But ice-crunching and loud gum-chewing, together with drumming on tables, and whistling the same tune 70 times in succession, because they indicate an indifference on the part of the perpetrator to the rest of the world in general, are not only registered on the delicate surfaces of the brain but eat little holes in it until it finally collapses or blows up.
Now, remember: they're not for eating, but for listening, because you'll often be hungry for sounds as well as food. Here are street noises at night, train whistles from a long way off, dry leaves burning, busy department stores, crunching toast, creaking bed springs, and of course, all kinds of laughter. There's a little of each, and in far off, lonely places, I think you will be glad to have them.
My peak? Would I even have one? I hardly had had anything you could call a life. A few ripples. some rises and falls. But that's it. Almost nothing. Nothing born of nothing. I'd loved and been loved, but I had nothing to show. It was a singularly plain, featureless landscape. I felt like I was in a video game. A surrogate Pacman, crunching blindly through a labyrinth of dotted lines. The only certainty was my death.
Ordinarily my mom just sunk deeper into her corner of the couch and ignored it. She had succesfully ignored a quarter of a century of entropy and decay, had sat peacefully crunching popcorn and drinking soda while the house fell down around us. If I had to guess the number of books she read during that time, I would place the number at somewhere in the neighborhood of forty thousand.
Noah shifted on the bed, and the oddest crunching sound came underneath him. I looked, really looked, at the bed for the first time. "What, " I asked slowly, as I eyed the animal crackers strewn all over it, "the hell?" "You were convinced they were your pets, " Noah said, not even trying to suppress his laughter. "You wouldn't let me touch them.
I believe a leaf of grass is no less than the journeywork of the stars, And the pismire is equally perfect, and a grain of sand, and the egg of the wren, And the tree toad is a chef-d'oeurve for the highest, And the running blackberry would adorn the parlors of heaven, And the narrowest hinge in my hand puts to scorn all machinery, And the cow crunching with depress'd head surpasses any statue, And a mouse is miracle enough to stagger sextillions of infidels!
I succeeded at math, at least by the usual evaluation criteria: grades. Yet while I might have earned top marks in geometry and algebra, I was merely following memorized rules, plugging in numbers and dutifully crunching out answers by rote, with no real grasp of the significance of what I was doing or its usefulness in solving real-world problems. Worse, I knew the depth of my own ignorance, and I lived in fear that my lack of comprehension would be discovered and I would be exposed as an academic fraud - psychologists call this "imposter syndrome".
There is a hush over all Europe, nay, over all the world.
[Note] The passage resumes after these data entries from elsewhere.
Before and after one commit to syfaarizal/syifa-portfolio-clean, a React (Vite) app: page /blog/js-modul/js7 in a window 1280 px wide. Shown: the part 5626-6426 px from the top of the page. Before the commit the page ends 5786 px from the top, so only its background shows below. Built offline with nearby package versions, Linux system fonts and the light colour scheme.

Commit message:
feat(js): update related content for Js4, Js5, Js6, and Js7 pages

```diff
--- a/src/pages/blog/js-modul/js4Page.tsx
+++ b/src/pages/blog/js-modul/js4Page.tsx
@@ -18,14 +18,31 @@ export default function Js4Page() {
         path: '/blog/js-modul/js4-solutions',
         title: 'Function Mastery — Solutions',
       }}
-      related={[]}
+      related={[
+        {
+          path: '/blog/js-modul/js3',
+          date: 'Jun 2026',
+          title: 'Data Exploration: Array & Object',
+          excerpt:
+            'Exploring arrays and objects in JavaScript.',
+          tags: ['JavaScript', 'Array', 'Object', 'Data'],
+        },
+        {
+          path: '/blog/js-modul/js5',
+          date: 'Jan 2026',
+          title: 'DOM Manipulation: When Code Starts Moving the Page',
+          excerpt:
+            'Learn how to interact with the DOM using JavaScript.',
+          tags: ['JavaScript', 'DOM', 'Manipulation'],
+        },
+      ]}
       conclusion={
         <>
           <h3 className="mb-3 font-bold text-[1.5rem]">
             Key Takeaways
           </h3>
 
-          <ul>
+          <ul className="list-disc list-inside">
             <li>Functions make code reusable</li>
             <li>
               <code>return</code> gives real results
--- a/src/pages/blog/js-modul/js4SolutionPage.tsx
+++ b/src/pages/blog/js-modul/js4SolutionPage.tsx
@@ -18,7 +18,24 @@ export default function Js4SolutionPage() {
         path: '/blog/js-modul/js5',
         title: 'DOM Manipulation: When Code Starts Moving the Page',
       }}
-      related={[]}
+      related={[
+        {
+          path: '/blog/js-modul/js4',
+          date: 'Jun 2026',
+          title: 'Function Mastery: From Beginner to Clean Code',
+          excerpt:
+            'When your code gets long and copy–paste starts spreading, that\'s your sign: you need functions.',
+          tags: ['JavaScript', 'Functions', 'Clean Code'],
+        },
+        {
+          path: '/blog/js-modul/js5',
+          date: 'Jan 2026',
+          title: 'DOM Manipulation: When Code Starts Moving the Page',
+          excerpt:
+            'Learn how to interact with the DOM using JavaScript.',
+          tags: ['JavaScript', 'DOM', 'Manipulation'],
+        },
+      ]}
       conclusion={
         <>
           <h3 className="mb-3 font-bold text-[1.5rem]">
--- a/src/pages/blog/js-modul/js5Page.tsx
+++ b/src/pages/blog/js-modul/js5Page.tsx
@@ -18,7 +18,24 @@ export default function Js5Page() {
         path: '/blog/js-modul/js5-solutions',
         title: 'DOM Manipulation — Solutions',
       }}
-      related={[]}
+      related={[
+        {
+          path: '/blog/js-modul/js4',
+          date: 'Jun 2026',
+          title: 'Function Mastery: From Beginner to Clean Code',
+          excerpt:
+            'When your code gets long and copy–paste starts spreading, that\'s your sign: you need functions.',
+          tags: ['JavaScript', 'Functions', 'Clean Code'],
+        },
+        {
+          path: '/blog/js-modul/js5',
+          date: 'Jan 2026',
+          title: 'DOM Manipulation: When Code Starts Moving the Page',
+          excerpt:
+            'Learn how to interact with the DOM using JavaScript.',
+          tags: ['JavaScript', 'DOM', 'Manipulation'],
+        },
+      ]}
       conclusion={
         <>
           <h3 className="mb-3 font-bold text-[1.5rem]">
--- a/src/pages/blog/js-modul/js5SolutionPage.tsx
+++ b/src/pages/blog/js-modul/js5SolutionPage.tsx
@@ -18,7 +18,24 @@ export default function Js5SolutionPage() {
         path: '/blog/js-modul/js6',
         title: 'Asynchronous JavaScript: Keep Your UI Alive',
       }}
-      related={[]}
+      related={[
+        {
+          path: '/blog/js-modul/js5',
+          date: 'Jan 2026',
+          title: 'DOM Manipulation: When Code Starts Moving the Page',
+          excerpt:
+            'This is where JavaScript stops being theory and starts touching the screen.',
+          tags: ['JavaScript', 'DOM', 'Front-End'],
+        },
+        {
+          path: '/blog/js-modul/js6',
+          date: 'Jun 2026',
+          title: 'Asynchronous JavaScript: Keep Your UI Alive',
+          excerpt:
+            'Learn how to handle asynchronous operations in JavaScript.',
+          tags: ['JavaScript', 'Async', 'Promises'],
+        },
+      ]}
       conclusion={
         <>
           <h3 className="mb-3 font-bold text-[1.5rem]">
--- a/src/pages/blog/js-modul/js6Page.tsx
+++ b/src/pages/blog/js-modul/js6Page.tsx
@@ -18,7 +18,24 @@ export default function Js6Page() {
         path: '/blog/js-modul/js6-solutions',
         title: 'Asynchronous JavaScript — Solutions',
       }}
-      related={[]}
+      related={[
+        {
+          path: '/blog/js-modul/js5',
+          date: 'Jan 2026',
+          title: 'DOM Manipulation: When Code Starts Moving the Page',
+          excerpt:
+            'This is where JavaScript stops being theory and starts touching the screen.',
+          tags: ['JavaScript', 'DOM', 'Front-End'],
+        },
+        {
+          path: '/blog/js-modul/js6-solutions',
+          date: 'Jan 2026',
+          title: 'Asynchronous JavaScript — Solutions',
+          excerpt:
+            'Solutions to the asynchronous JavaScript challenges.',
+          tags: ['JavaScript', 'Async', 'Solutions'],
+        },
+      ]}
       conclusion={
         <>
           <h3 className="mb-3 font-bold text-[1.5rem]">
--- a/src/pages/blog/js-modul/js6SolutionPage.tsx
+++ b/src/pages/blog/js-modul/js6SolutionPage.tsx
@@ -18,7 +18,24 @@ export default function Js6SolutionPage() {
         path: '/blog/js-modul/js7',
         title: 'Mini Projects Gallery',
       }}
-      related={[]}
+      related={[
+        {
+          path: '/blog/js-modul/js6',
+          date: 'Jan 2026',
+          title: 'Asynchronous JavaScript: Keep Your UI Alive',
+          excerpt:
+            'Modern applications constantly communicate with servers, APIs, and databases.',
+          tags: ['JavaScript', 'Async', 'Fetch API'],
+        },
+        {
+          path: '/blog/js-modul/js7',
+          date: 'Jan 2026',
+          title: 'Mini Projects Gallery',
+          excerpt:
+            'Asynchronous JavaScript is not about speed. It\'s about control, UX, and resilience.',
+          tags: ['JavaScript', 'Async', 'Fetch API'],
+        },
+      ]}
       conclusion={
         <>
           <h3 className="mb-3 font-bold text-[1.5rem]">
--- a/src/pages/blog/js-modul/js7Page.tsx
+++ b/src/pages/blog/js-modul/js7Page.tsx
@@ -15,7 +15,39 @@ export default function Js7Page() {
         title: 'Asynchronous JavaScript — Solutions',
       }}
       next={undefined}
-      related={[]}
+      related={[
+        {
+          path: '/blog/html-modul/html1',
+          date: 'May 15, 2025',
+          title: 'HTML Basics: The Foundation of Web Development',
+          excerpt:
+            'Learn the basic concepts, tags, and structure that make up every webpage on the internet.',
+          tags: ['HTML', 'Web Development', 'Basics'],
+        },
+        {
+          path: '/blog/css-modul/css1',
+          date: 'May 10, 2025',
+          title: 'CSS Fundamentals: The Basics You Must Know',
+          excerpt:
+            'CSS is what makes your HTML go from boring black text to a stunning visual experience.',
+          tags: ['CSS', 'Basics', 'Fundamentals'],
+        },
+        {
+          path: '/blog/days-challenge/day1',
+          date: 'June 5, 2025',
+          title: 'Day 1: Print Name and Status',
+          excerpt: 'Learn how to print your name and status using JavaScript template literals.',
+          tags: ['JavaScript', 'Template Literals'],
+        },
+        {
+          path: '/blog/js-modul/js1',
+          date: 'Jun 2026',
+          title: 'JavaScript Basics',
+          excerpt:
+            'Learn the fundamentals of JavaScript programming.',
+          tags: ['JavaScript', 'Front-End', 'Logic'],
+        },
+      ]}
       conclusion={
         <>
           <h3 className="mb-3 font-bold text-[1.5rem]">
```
Alas! it is the hush of suspense, and in many lands it is the hush of fear. Listen! No, listen carefully, I think I hear somethingyes, there it was quite clear. Dont you hear it? It is the tramp of armies crunching the gravel of the paradegrounds, splashing through rain-soaked fields, the tramp of two million German soldiers and more than a million Italiansgoing on maneuversyes, only on maneuvers!
Wouldn't it be terrible if you'd spent all your life doing everything you were supposed to do, didn't drink, didn't smoke, didn't eat things, took lots of exercise, all the things you didn't want to do, and suddenly one day you were run over by a big red bus, and as the wheels were crunching into you you'd say 'Oh my god, I could have got so drunk last night!' That's the way you should live your life, as if tomorrow you'll be run over by a big red bus.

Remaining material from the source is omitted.